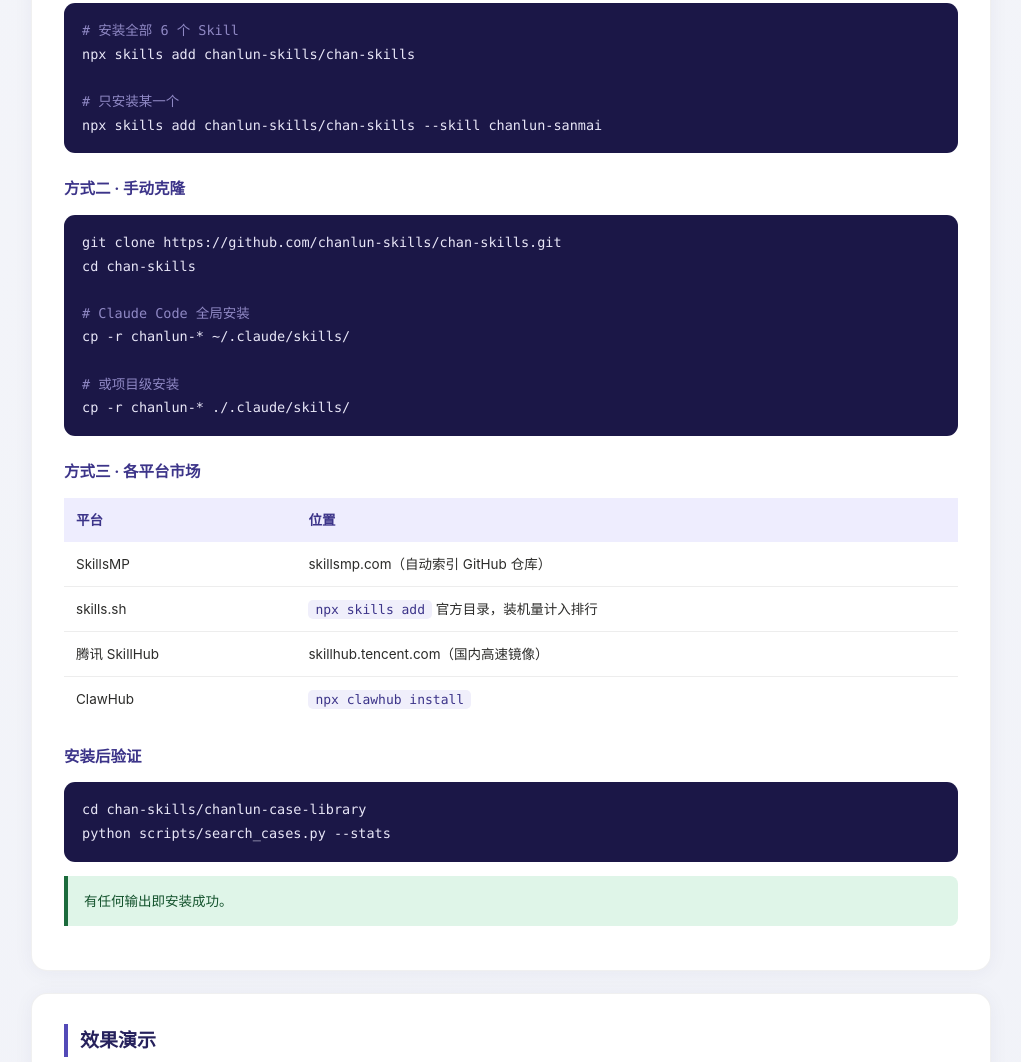
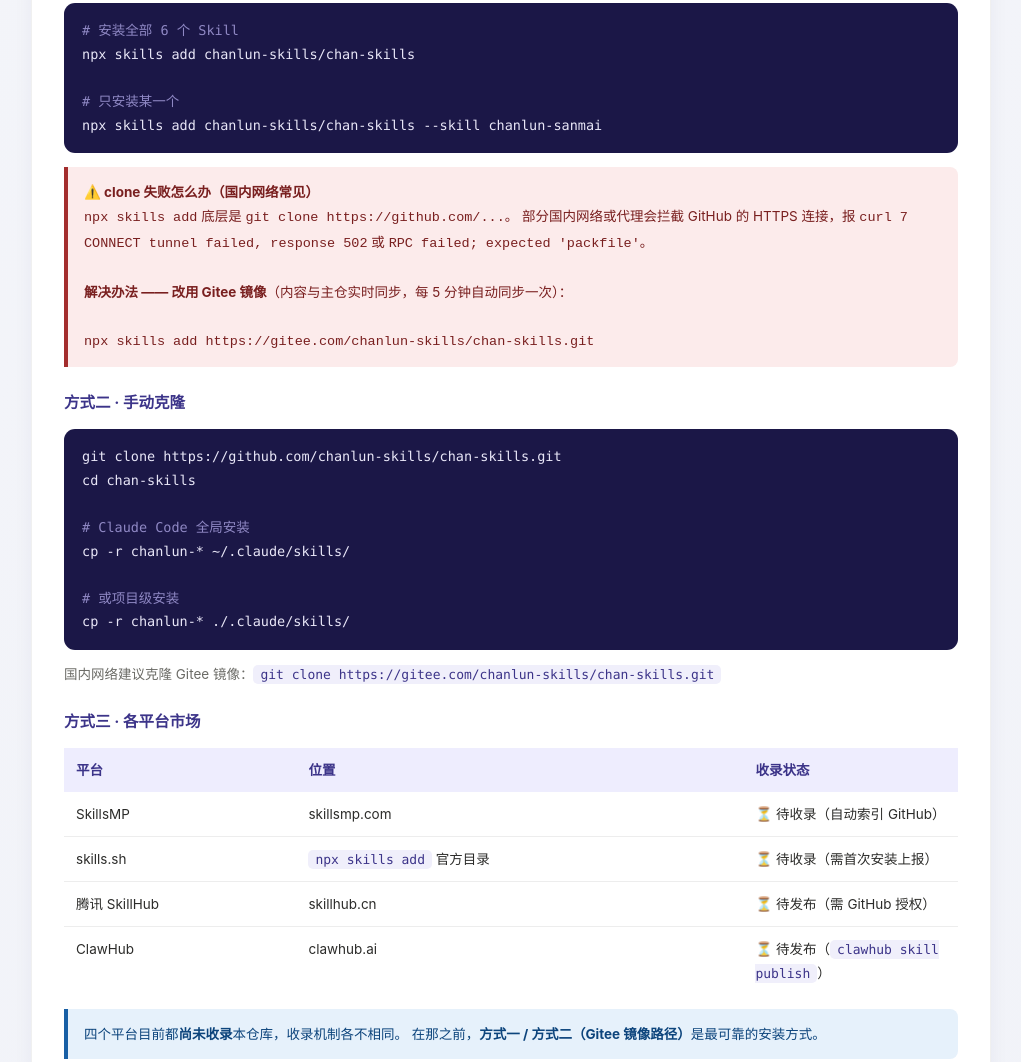
Before and after one commit to chanlun-skills/chan-skills, a plain HTML site: page docs/index.html in a window 1280 px wide. Shown: the part 1918-2980 px from the top of the page, without its empty margins (129-1150 px from the left). Drawn offline with Linux system fonts and the light colour scheme.

Commit message:
docs: 网页首页补充 Gitee 镜像安装兜底

```diff
--- a/docs/index.html
+++ b/docs/index.html
@@ -204,6 +204,16 @@ npx skills add chanlun-skills/chan-skills
 <span class="c"># 只安装某一个</span>
 npx skills add chanlun-skills/chan-skills --skill chanlun-sanmai</pre>
 
+    <div class="warn">
+      <b>⚠️ clone 失败怎么办（国内网络常见）</b><br>
+      <code>npx skills add</code> 底层是 <code>git clone https://github.com/...</code>。
+      部分国内网络或代理会拦截 GitHub 的 HTTPS 连接，报
+      <code>curl 7 CONNECT tunnel failed, response 502</code> 或 <code>RPC failed; expected 'packfile'</code>。<br><br>
+      <b>解决办法 —— 改用 Gitee 镜像</b>（内容与主仓实时同步，每 5 分钟自动同步一次）：
+      <br><br>
+      <code>npx skills add https://gitee.com/chanlun-skills/chan-skills.git</code>
+    </div>
+
     <h3>方式二 · 手动克隆</h3>
 <pre>git clone https://github.com/chanlun-skills/chan-skills.git
 cd chan-skills
@@ -213,15 +223,20 @@ cp -r chanlun-* ~/.claude/skills/
 
 <span class="c"># 或项目级安装</span>
 cp -r chanlun-* ./.claude/skills/</pre>
+    <p style="font-size:13.5px;color:#6b6b66">国内网络建议克隆 Gitee 镜像：<code>git clone https://gitee.com/chanlun-skills/chan-skills.git</code></p>
 
     <h3>方式三 · 各平台市场</h3>
     <table>
-      <tr><th style="width:26%">平台</th><th>位置</th></tr>
-      <tr><td>SkillsMP</td><td>skillsmp.com（自动索引 GitHub 仓库）</td></tr>
-      <tr><td>skills.sh</td><td><code>npx skills add</code> 官方目录，装机量计入排行</td></tr>
-      <tr><td>腾讯 SkillHub</td><td>skillhub.tencent.com（国内高速镜像）</td></tr>
-      <tr><td>ClawHub</td><td><code>npx clawhub install</code></td></tr>
+      <tr><th style="width:26%">平台</th><th>位置</th><th style="width:24%">收录状态</th></tr>
+      <tr><td>SkillsMP</td><td>skillsmp.com</td><td>⏳ 待收录（自动索引 GitHub）</td></tr>
+      <tr><td>skills.sh</td><td><code>npx skills add</code> 官方目录</td><td>⏳ 待收录（需首次安装上报）</td></tr>
+      <tr><td>腾讯 SkillHub</td><td>skillhub.cn</td><td>⏳ 待发布（需 GitHub 授权）</td></tr>
+      <tr><td>ClawHub</td><td>clawhub.ai</td><td>⏳ 待发布（<code>clawhub skill publish</code>）</td></tr>
     </table>
+    <div class="note">
+      四个平台目前都<b>尚未收录</b>本仓库，收录机制各不相同。
+      在那之前，<b>方式一 / 方式二（Gitee 镜像路径）</b>是最可靠的安装方式。
+    </div>
 
     <h3>安装后验证</h3>
 <pre>cd chan-skills/chanlun-case-library
```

================================

* **TASK BRIEF**:
Could you retype every record exactly, leaving the pictures out?

* **SOLUTION BELOW**:
Before and after one commit to chanlun-skills/chan-skills, a plain HTML site: page docs/index.html in a window 1280 px wide. Shown: the part 1918-2980 px from the top of the page, without its empty margins (129-1150 px from the left). Drawn offline with Linux system fonts and the light colour scheme.

Commit message:
docs: 网页首页补充 Gitee 镜像安装兜底

```diff
--- a/docs/index.html
+++ b/docs/index.html
@@ -204,6 +204,16 @@ npx skills add chanlun-skills/chan-skills
 <span class="c"># 只安装某一个</span>
 npx skills add chanlun-skills/chan-skills --skill chanlun-sanmai</pre>
 
+    <div class="warn">
+      <b>⚠️ clone 失败怎么办（国内网络常见）</b><br>
+      <code>npx skills add</code> 底层是 <code>git clone https://github.com/...</code>。
+      部分国内网络或代理会拦截 GitHub 的 HTTPS 连接，报
+      <code>curl 7 CONNECT tunnel failed, response 502</code> 或 <code>RPC failed; expected 'packfile'</code>。<br><br>
+      <b>解决办法 —— 改用 Gitee 镜像</b>（内容与主仓实时同步，每 5 分钟自动同步一次）：
+      <br><br>
+      <code>npx skills add https://gitee.com/chanlun-skills/chan-skills.git</code>
+    </div>
+
     <h3>方式二 · 手动克隆</h3>
 <pre>git clone https://github.com/chanlun-skills/chan-skills.git
 cd chan-skills
@@ -213,15 +223,20 @@ cp -r chanlun-* ~/.claude/skills/
 
 <span class="c"># 或项目级安装</span>
 cp -r chanlun-* ./.claude/skills/</pre>
+    <p style="font-size:13.5px;color:#6b6b66">国内网络建议克隆 Gitee 镜像：<code>git clone https://gitee.com/chanlun-skills/chan-skills.git</code></p>
 
     <h3>方式三 · 各平台市场</h3>
     <table>
-      <tr><th style="width:26%">平台</th><th>位置</th></tr>
-      <tr><td>SkillsMP</td><td>skillsmp.com（自动索引 GitHub 仓库）</td></tr>
-      <tr><td>skills.sh</td><td><code>npx skills add</code> 官方目录，装机量计入排行</td></tr>
-      <tr><td>腾讯 SkillHub</td><td>skillhub.tencent.com（国内高速镜像）</td></tr>
-      <tr><td>ClawHub</td><td><code>npx clawhub install</code></td></tr>
+      <tr><th style="width:26%">平台</th><th>位置</th><th style="width:24%">收录状态</th></tr>
+      <tr><td>SkillsMP</td><td>skillsmp.com</td><td>⏳ 待收录（自动索引 GitHub）</td></tr>
+      <tr><td>skills.sh</td><td><code>npx skills add</code> 官方目录</td><td>⏳ 待收录（需首次安装上报）</td></tr>
+      <tr><td>腾讯 SkillHub</td><td>skillhub.cn</td><td>⏳ 待发布（需 GitHub 授权）</td></tr>
+      <tr><td>ClawHub</td><td>clawhub.ai</td><td>⏳ 待发布（<code>clawhub skill publish</code>）</td></tr>
     </table>
+    <div class="note">
+      四个平台目前都<b>尚未收录</b>本仓库，收录机制各不相同。
+      在那之前，<b>方式一 / 方式二（Gitee 镜像路径）</b>是最可靠的安装方式。
+    </div>
 
     <h3>安装后验证</h3>
 <pre>cd chan-skills/chanlun-case-library
```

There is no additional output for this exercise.